The next most common language in the Windsor area is Italian, spoken by 8,615 Windsor residents in 2016, compared to 9,715 in 2011.

In general, European languages lost ground in Windsor, with the exception of Spanish, while Arabic and Asian languages grew. The trend points to an increasingly multicultural community in Windsor, often billed as the fourth most ethnically diverse city in Canada.

Census shows Arabic second biggest language in Windsor area“, Windsor Star, Craig Pearson, August 4, 2017

Not far from where I live are a cluster of businesses of the Wyandotte Town Centre that I believe are largely Lebanese but if I interrogate myself, I would have to admit that I would not be able to back up why I think this is so. There is a lot of Arabic on the windows of these businesses. To my eyes, Arabic script looks beautiful but utterly and absolutely inscrutable.

At least I thought so until I spent a mere 12 minutes watching this video of Rami Ismail teaching half the Arabic alphabet to the audience at the 2015 XOXO Festival.

I cannot recall a time when I went from stupid ignorance to dim understanding in such a short time. If there is a word for mental whiplash, that’s what I felt. 

Rami is a game developer and he knows that there are many reasons why it is so important that games get language right.

Arabic is not inscrutable. It is nothing to be afraid of. It is the language of many of our neighbours.

Spare 12 minutes. You’ll be amazed what you can learn.

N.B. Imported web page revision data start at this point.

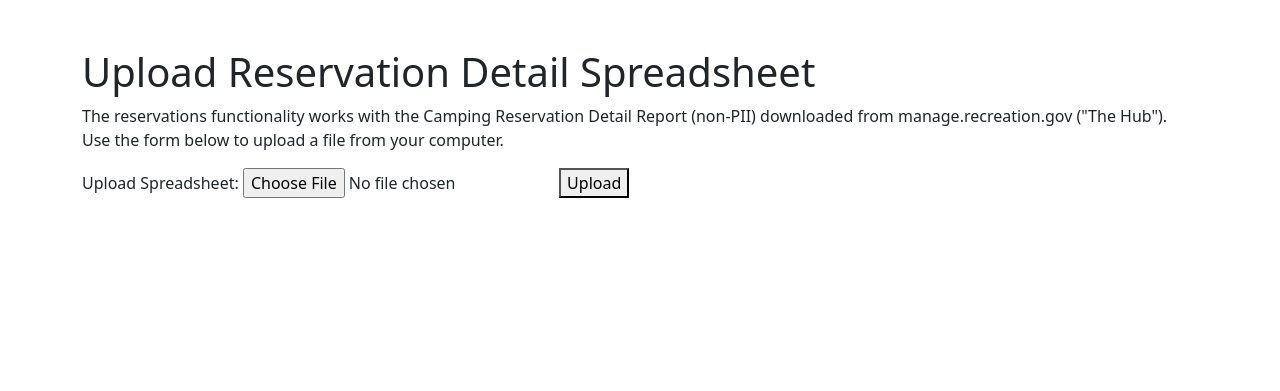
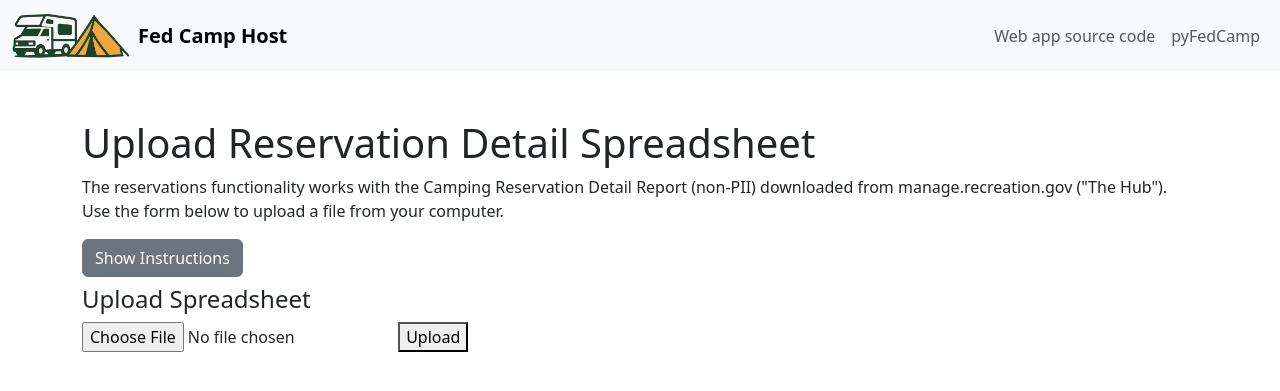
Before and after one commit to skybristol/fed-camp-host, a Flask app: template templates/file_upload.html in a window 1280 px wide. Shown: the top 391 px of the page. Run offline with Flask 3, Linux system fonts and the light colour scheme; the template is opened without the code that fills it, so the values that code supplies are empty.

Commit message:
More complete app with design

```diff
--- a/templates/base.html
+++ b/templates/base.html
@@ -7,8 +7,29 @@
     <link rel="icon" type="image/x-icon" href="{{ url_for('static', filename='favicon.ico') }}">
 </head>
 <body>
+    <!-- Top Navbar -->
+    <nav class="navbar navbar-expand-lg navbar-light bg-light mb-4">
+        <div class="container-fluid">
+            <a class="navbar-brand d-flex align-items-center" href="{{ url_for('main') }}">
+                <img src="{{ url_for('static', filename='FedCampHost.png') }}" alt="Logo" width="118" height="45" class="me-2">
+                <span class="fw-bold">Fed Camp Host</span>
+            </a>
+            <!-- Menu placeholder -->
+            <div class="collapse navbar-collapse">
+                <ul class="navbar-nav ms-auto mb-2 mb-lg-0">
+                    <li class="nav-item">
+                        <a class="nav-link" href="https://github.com/skybristol/fed-camp-host" target="_blank">Web app source code</a>
+                    </li>
+                    <li class="nav-item">
+                        <a class="nav-link" href="https://github.com/sky-builds/pyfedcamp" target="_blank">pyFedCamp</a>
+                    </li>
+                </ul>
+            </div>
+        </div>
+    </nav>
     <div class="container mt-5">
         {% block content %}{% endblock %}
     </div>
+    {% block scripts %}{% endblock %}
 </body>
 </html>
--- a/templates/file_upload.html
+++ b/templates/file_upload.html
@@ -2,10 +2,42 @@
 {% block title %}Reservation File Upload{% endblock %}
 {% block content %}
 <h1>Upload Reservation Detail Spreadsheet</h1>
-<p>The reservations functionality works with the Camping Reservation Detail Report (non-PII) downloaded from manage.recreation.gov ("The Hub"). Use the form below to upload a file from your computer.</p>
+<p>
+    The reservations functionality works with the Camping Reservation Detail Report (non-PII) downloaded from manage.recreation.gov ("The Hub"). Use the form below to upload a file from your computer.
+</p>
+<button id="toggle-instructions-btn" type="button" class="btn btn-secondary mb-2" onclick="toggleInstructions()">Show Instructions</button>
+<div id="detailed-instructions" style="display:none; margin-bottom: 1em;">
+    <h4>How to Download the Correct Report</h4>
+    <ol>
+        <li>Log in to <a href="https://manage.recreation.gov" target="_blank">manage.recreation.gov</a>.</li>
+        <li>Navigate to the "Reports & Dashboards" section.</li>
+        <li>Click "Camping Reservation Detail Report".</li>
+        <li>Set the date range for the report to include all reservations you want to analyze (e.g., single date for printing day-of arrival placards).</li>
+        <li>Click "Run Excel" to download the file.</li>
+        <li>Upload your downloaded Excel file via the form on this page.</li>
+    </ol>
+    <img src="{{ url_for('static', filename='CampingReservationDetailReport.png') }}" alt="Report menu screenshot" class="img-fluid mb-2">
+    <img src="{{ url_for('static', filename='CampingReservationDetailReport_options.png') }}" alt="Camping reservation detail report options" class="img-fluid mb-2">
+</div>
+<h4>Upload Spreadsheet</h4>
 <form method="post" enctype="multipart/form-data">
-    <label for="file">Upload Spreadsheet:</label>
     <input type="file" id="file" name="file" required>
     <button type="submit">Upload</button>
 </form>
 {% endblock %}
+
+{% block scripts %}
+<script>
+function toggleInstructions() {
+    var details = document.getElementById('detailed-instructions');
+    var btn = document.getElementById('toggle-instructions-btn');
+    if (details.style.display === "none") {
+        details.style.display = "block";
+        btn.textContent = "Hide Instructions";
+    } else {
+        details.style.display = "none";
+        btn.textContent = "Show Instructions";
+    }
+}
+</script>
+{% endblock %}
--- a/templates/instructions.html
+++ b/templates/instructions.html
@@ -2,5 +2,7 @@
 {% block title %}Instructions{% endblock %}
 {% block content %}
 <h1>FedCamp Instructions</h1>
-<p>This application provides added functionality for reservations made through the recreation.gov system. It is only available to authorized users who have been provided a link to the application. If you are reading these instructions and you should have access, please refer to your email invitation and use the link provided.</p>
+<p>This application provides added functionality for campground reservations made through the recreation.gov system. It is only available to authorized users who have been provided a link to the application. If you are reading these instructions and you should have access, please refer to your email invitation and use the link provided.</p>
+<h5>Disclaimer</h5>
+<p>This application is in no way officially affiliated with recreation.gov or the government contractor who produces and maintains that application. It is strictly made to address some shortcomings in that application using limited data downloaded from the recreation.gov system that does not contain any personally identifiable information.</p>
 {% endblock %}
```
Also changed, not shown: static/CampingReservationDetailReport.png (added), static/CampingReservationDetailReport_options.png (added), static/FedCampHost.png (added).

If you watch the above video, you will have more understanding of the Arabic language than at least one multi-million dollar company.